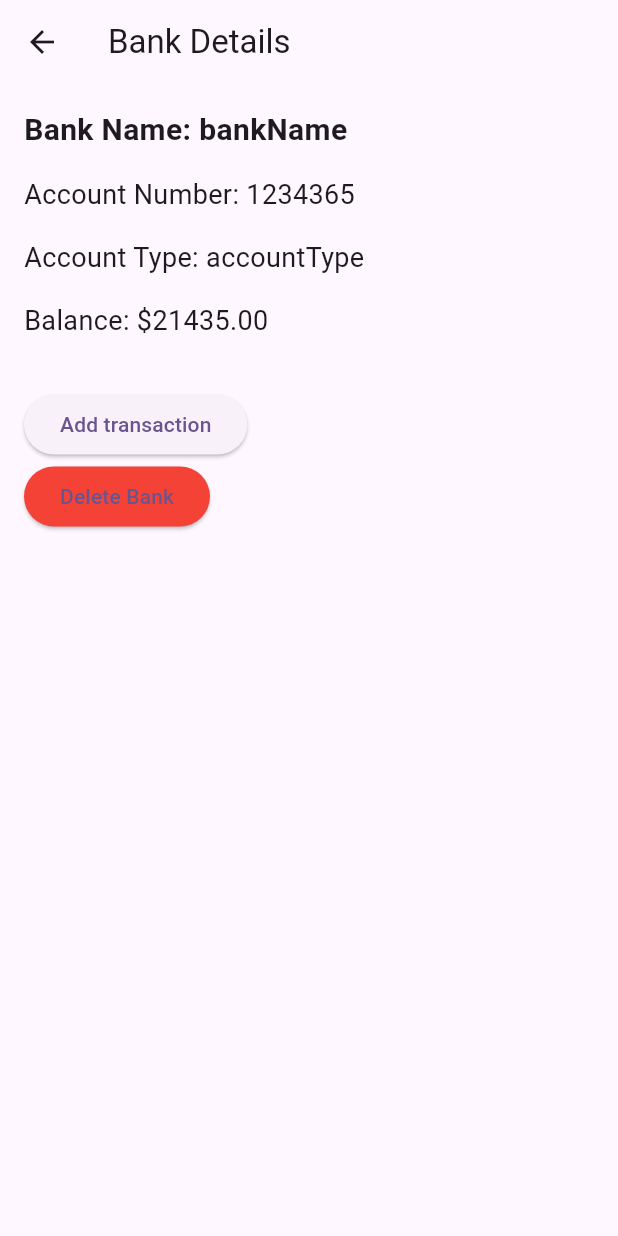
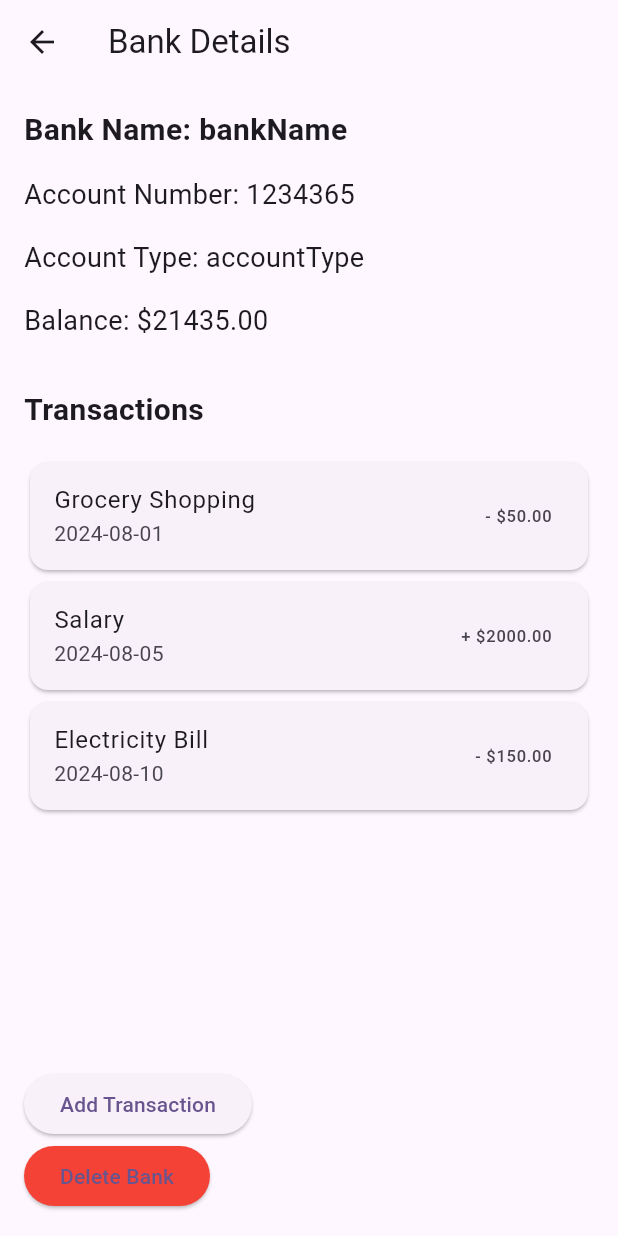
Before and after one commit to KonikaBraswal/coco, a Flutter app: the BankDetailsPage screen opened directly, on a phone screen of 412 x 824 dp. Run offline on Flutter 3.47's test engine with Material 3 defaults, Android fonts, the phone set to English and light mode, and no system bars.

Commit message:
wallet and bank details

```diff
--- a/lib/bankdetails.dart
+++ b/lib/bankdetails.dart
@@ -16,6 +16,25 @@ class BankDetailsPage extends StatelessWidget {
 
   @override
   Widget build(BuildContext context) {
+    // Sample transactions
+    final List<Map<String, String>> transactions = [
+      {
+        'name': 'Grocery Shopping',
+        'date': '2024-08-01',
+        'amount': '- \$50.00',
+      },
+      {
+        'name': 'Salary',
+        'date': '2024-08-05',
+        'amount': '+ \$2000.00',
+      },
+      {
+        'name': 'Electricity Bill',
+        'date': '2024-08-10',
+        'amount': '- \$150.00',
+      },
+    ];
+
     return Scaffold(
       appBar: AppBar(
         title: const Text("Bank Details"),
@@ -45,11 +64,37 @@ class BankDetailsPage extends StatelessWidget {
               style: const TextStyle(fontSize: 18),
             ),
             const SizedBox(height: 32.0),
+
+            // Transactions section
+            const Text(
+              "Transactions",
+              style: TextStyle(fontSize: 20, fontWeight: FontWeight.bold),
+            ),
+            const SizedBox(height: 16.0),
+
+            // Display transactions
+            Expanded(
+              child: ListView.builder(
+                itemCount: transactions.length,
+                itemBuilder: (context, index) {
+                  final transaction = transactions[index];
+                  return Card(
+                    child: ListTile(
+                      title: Text(transaction['name']!),
+                      subtitle: Text(transaction['date']!),
+                      trailing: Text(transaction['amount']!),
+                    ),
+                  );
+                },
+              ),
+            ),
+
+            // Edit and Delete buttons
             ElevatedButton(
               onPressed: () {
                 // Add functionality to edit the bank details
               },
-              child: const Text("Add transaction"),
+              child: const Text("Add Transaction"),
             ),
             ElevatedButton(
               onPressed: () {
--- a/lib/walletdetails.dart
+++ b/lib/walletdetails.dart
@@ -14,6 +14,25 @@ class WalletDetailsPage extends StatelessWidget {
 
   @override
   Widget build(BuildContext context) {
+    // Sample transactions
+    final List<Map<String, String>> transactions = [
+      {
+        'name': 'Online Purchase',
+        'date': '2024-08-15',
+        'amount': '- \$80.00',
+      },
+      {
+        'name': 'Deposit',
+        'date': '2024-08-10',
+        'amount': '+ \$300.00',
+      },
+      {
+        'name': 'Subscription Payment',
+        'date': '2024-08-05',
+        'amount': '- \$12.99',
+      },
+    ];
+
     return Scaffold(
       appBar: AppBar(
         title: const Text("Wallet Details"),
@@ -38,12 +57,40 @@ class WalletDetailsPage extends StatelessWidget {
               style: const TextStyle(fontSize: 18),
             ),
             const SizedBox(height: 32.0),
+
+            // Transactions section
+            const Text(
+              "Transactions",
+              style: TextStyle(fontSize: 20, fontWeight: FontWeight.bold),
+            ),
+            const SizedBox(height: 16.0),
+
+            // Display transactions
+            Expanded(
+              child: ListView.builder(
+                itemCount: transactions.length,
+                itemBuilder: (context, index) {
+                  final transaction = transactions[index];
+                  return Card(
+                    child: ListTile(
+                      title: Text(transaction['name']!),
+                      subtitle: Text(transaction['date']!),
+                      trailing: Text(transaction['amount']!),
+                    ),
+                  );
+                },
+              ),
+            ),
+
+            // Add Transaction button
             ElevatedButton(
               onPressed: () {
-                // Add functionality to edit the wallet
+                // Add functionality to add a transaction
               },
               child: const Text("Add Transaction"),
             ),
+
+            // Delete Wallet button
             ElevatedButton(
               onPressed: () {
                 // Add functionality to delete the wallet
```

· · · ·

Excluding the pictures, output every entry above without alteration.

**Answer to the exercise:**
Before and after one commit to KonikaBraswal/coco, a Flutter app: the BankDetailsPage screen opened directly, on a phone screen of 412 x 824 dp. Run offline on Flutter 3.47's test engine with Material 3 defaults, Android fonts, the phone set to English and light mode, and no system bars.

Commit message:
wallet and bank details

```diff
--- a/lib/bankdetails.dart
+++ b/lib/bankdetails.dart
@@ -16,6 +16,25 @@ class BankDetailsPage extends StatelessWidget {
 
   @override
   Widget build(BuildContext context) {
+    // Sample transactions
+    final List<Map<String, String>> transactions = [
+      {
+        'name': 'Grocery Shopping',
+        'date': '2024-08-01',
+        'amount': '- \$50.00',
+      },
+      {
+        'name': 'Salary',
+        'date': '2024-08-05',
+        'amount': '+ \$2000.00',
+      },
+      {
+        'name': 'Electricity Bill',
+        'date': '2024-08-10',
+        'amount': '- \$150.00',
+      },
+    ];
+
     return Scaffold(
       appBar: AppBar(
         title: const Text("Bank Details"),
@@ -45,11 +64,37 @@ class BankDetailsPage extends StatelessWidget {
               style: const TextStyle(fontSize: 18),
             ),
             const SizedBox(height: 32.0),
+
+            // Transactions section
+            const Text(
+              "Transactions",
+              style: TextStyle(fontSize: 20, fontWeight: FontWeight.bold),
+            ),
+            const SizedBox(height: 16.0),
+
+            // Display transactions
+            Expanded(
+              child: ListView.builder(
+                itemCount: transactions.length,
+                itemBuilder: (context, index) {
+                  final transaction = transactions[index];
+                  return Card(
+                    child: ListTile(
+                      title: Text(transaction['name']!),
+                      subtitle: Text(transaction['date']!),
+                      trailing: Text(transaction['amount']!),
+                    ),
+                  );
+                },
+              ),
+            ),
+
+            // Edit and Delete buttons
             ElevatedButton(
               onPressed: () {
                 // Add functionality to edit the bank details
               },
-              child: const Text("Add transaction"),
+              child: const Text("Add Transaction"),
             ),
             ElevatedButton(
               onPressed: () {
--- a/lib/walletdetails.dart
+++ b/lib/walletdetails.dart
@@ -14,6 +14,25 @@ class WalletDetailsPage extends StatelessWidget {
 
   @override
   Widget build(BuildContext context) {
+    // Sample transactions
+    final List<Map<String, String>> transactions = [
+      {
+        'name': 'Online Purchase',
+        'date': '2024-08-15',
+        'amount': '- \$80.00',
+      },
+      {
+        'name': 'Deposit',
+        'date': '2024-08-10',
+        'amount': '+ \$300.00',
+      },
+      {
+        'name': 'Subscription Payment',
+        'date': '2024-08-05',
+        'amount': '- \$12.99',
+      },
+    ];
+
     return Scaffold(
       appBar: AppBar(
         title: const Text("Wallet Details"),
@@ -38,12 +57,40 @@ class WalletDetailsPage extends StatelessWidget {
               style: const TextStyle(fontSize: 18),
             ),
             const SizedBox(height: 32.0),
+
+            // Transactions section
+            const Text(
+              "Transactions",
+              style: TextStyle(fontSize: 20, fontWeight: FontWeight.bold),
+            ),
+            const SizedBox(height: 16.0),
+
+            // Display transactions
+            Expanded(
+              child: ListView.builder(
+                itemCount: transactions.length,
+                itemBuilder: (context, index) {
+                  final transaction = transactions[index];
+                  return Card(
+                    child: ListTile(
+                      title: Text(transaction['name']!),
+                      subtitle: Text(transaction['date']!),
+                      trailing: Text(transaction['amount']!),
+                    ),
+                  );
+                },
+              ),
+            ),
+
+            // Add Transaction button
             ElevatedButton(
               onPressed: () {
-                // Add functionality to edit the wallet
+                // Add functionality to add a transaction
               },
               child: const Text("Add Transaction"),
             ),
+
+            // Delete Wallet button
             ElevatedButton(
               onPressed: () {
                 // Add functionality to delete the wallet
```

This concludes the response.